5 Tips to Help You Pack Your Bike Properly

So, you have qualified and are heading to Kona. Congratulations! Now it’s packing time for all that gear you will need to tackle the Queen K and the famous Alii Drive! Here are a couple of tips for first timers and those who want a little refresh on the process.


There are a couple of options available today. Make sure you choose either a rigid or semi-rigid travel bike case. Bags or cardboard boxes just don’t cut it and all the time invested in training isn’t worth this risk to your trusty machine. The risks of having your bike damaged during transportation is a valid worry and bike bags or cardboard boxes do not offer adequate protection. Make sure to verify with the airline what kind of insurance is provided for bikes prior to departure as this may be helpful in choosing the proper bike case.

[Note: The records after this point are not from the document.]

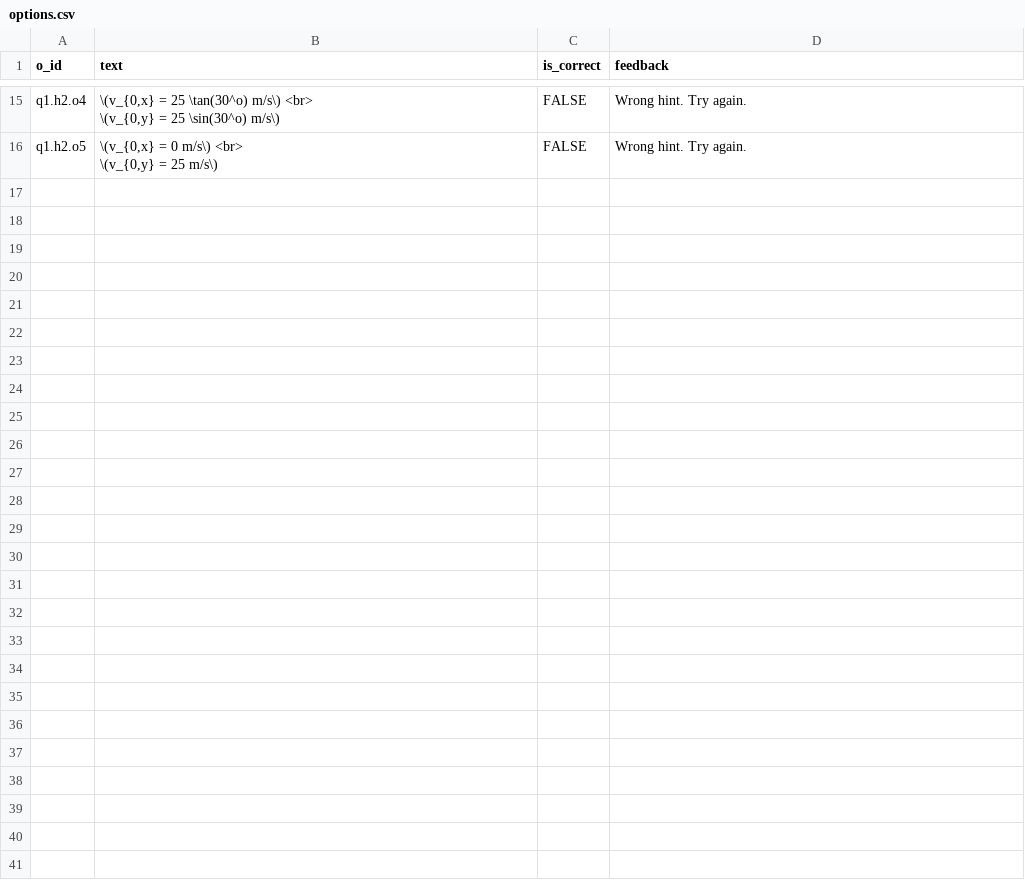
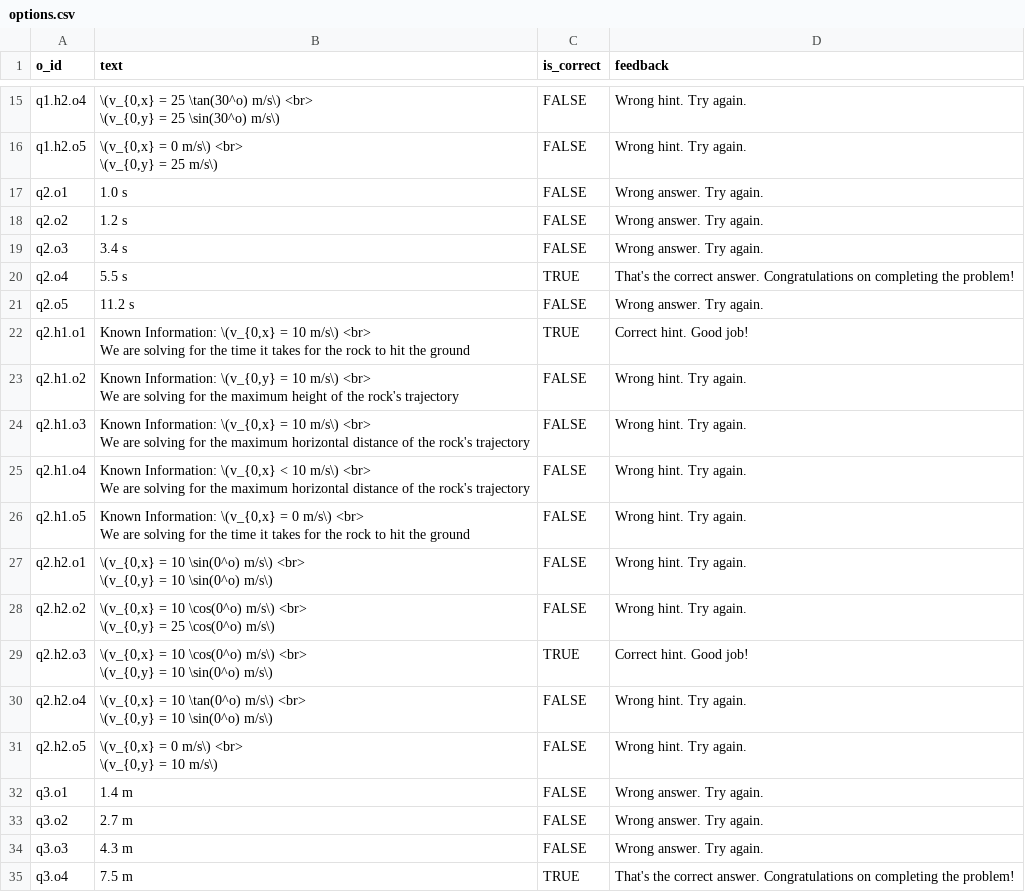
Before and after one commit to akumgill/physics_tutor, a CSV file: options.csv, drawn as a sheet; only a part is shown, gaps mark what is left out; the diff covers the shown part only.

Commit message:
q2-5, answer options, images

```diff
--- a/options.csv
+++ b/options.csv
@@ -26 +26,30 @@ q1.h2.o5,"\(v_{0,x} = 0 m/s\) <br>
 \(v_{0,y} = 25 m/s\)",FALSE,"Wrong hint. Try again."
+q2.o1,"1.0 s",FALSE,"Wrong answer. Try again."
+q2.o2,"1.2 s",FALSE,"Wrong answer. Try again."
+q2.o3,"3.4 s",FALSE,"Wrong answer. Try again."
+q2.o4,"5.5 s",TRUE,"That's the correct answer. Congratulations on completing the problem!"
+q2.o5,"11.2 s",FALSE,"Wrong answer. Try again."
+q2.h1.o1,"Known Information: \(v_{0,x} = 10 m/s\) <br>
+We are solving for the time it takes for the rock to hit the ground",TRUE,"Correct hint. Good job!"
+q2.h1.o2,"Known Information: \(v_{0,y} = 10 m/s\) <br>
+We are solving for the maximum height of the rock's trajectory",FALSE,"Wrong hint. Try again."
+q2.h1.o3,"Known Information: \(v_{0,x} = 10 m/s\) <br>
+We are solving for the maximum horizontal distance of the rock's trajectory",FALSE,"Wrong hint. Try again."
+q2.h1.o4,"Known Information: \(v_{0,x} < 10 m/s\) <br>
+We are solving for the maximum horizontal distance of the rock's trajectory",FALSE,"Wrong hint. Try again."
+q2.h1.o5,"Known Information: \(v_{0,x} = 0 m/s\) <br>
+We are solving for the time it takes for the rock to hit the ground",FALSE,"Wrong hint. Try again."
+q2.h2.o1,"\(v_{0,x} = 10 \sin(0^o) m/s\) <br>
+\(v_{0,y} = 10 \sin(0^o) m/s\)",FALSE,"Wrong hint. Try again."
+q2.h2.o2,"\(v_{0,x} = 10 \cos(0^o) m/s\) <br>
+\(v_{0,y} = 25 \cos(0^o) m/s\)",FALSE,"Wrong hint. Try again."
+q2.h2.o3,"\(v_{0,x} = 10 \cos(0^o) m/s\) <br>
+\(v_{0,y} = 10 \sin(0^o) m/s\)",TRUE,"Correct hint. Good job!"
+q2.h2.o4,"\(v_{0,x} = 10 \tan(0^o) m/s\) <br>
+\(v_{0,y} = 10 \sin(0^o) m/s\)",FALSE,"Wrong hint. Try again."
+q2.h2.o5,"\(v_{0,x} = 0 m/s\) <br>
+\(v_{0,y} = 10 m/s\)",FALSE,"Wrong hint. Try again."
+q3.o1,"1.4 m",FALSE,"Wrong answer. Try again."
+q3.o2,"2.7 m",FALSE,"Wrong answer. Try again."
+q3.o3,"4.3 m",FALSE,"Wrong answer. Try again."
+q3.o4,"7.5 m",TRUE,"That's the correct answer. Congratulations on completing the problem!"
```
Also changed, not shown: 11 added rows elsewhere in this file, hints.csv, questions.csv, 4 other files.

Bike cases can be rented or purchased. If you plan to travel frequently with your bike, it is worth making the investment and purchasing a good quality case. If this trip to Kona is a one-off, renting a bike case is a good option.

2. Disassemble KEY ITEMS

To pack your bike in the travel case, partial disassembly is required.

A. Take the wheels off the bike and pack them separately in the appropriate compartment of your travel case. Make sure to let some air out of the tires before packing. If you have wheel bags, use them for extra protection. Don’t forget to remove the quick releases from your wheels before packing (put them in the tool bag!). Put the proper protective spacers in your frame and fork to avoid any unpleasant surprises when you unpack your bike.

B. Remove the pedals, put them in a plastic bag and set them aside to pack in your carry-on bag.

C. Remove your handlebar/stem unit from the bike. Make sure to put markers on it (pieces of tape will do) so that it can be put back on in the exact same position. Once this is done, you can attach the bar to the front of the bike using tape or tie wraps.

D. Remove the seat post from the frame. Mark the seat post, with a marker or electrical tape so you can quickly set it to the proper height on assembly. Wrap the seat post in a plastic bag and place it in the travel case securely so it is not touching the frame.

E. Remove the rear derailleur. Wrap the derailleur in a rag or plastic bag and secure it on the frame along with the chain using tape or tie wraps.

These are all fairly easy steps to follow. If you feel insecure about this procedure, you can look for videos online that will guide you through the process or ask your local bike shop if they offer a bike packing service. In any case, give yourself plenty of time to disassemble and box your bike. Boxing a bike at the very last minute is risky business, especially if you have never done it before. And remember that you will need to reassemble the bike once you arrive at your destination and pack it again before you head home, so taking a few extra minutes to establish a routine is a good idea.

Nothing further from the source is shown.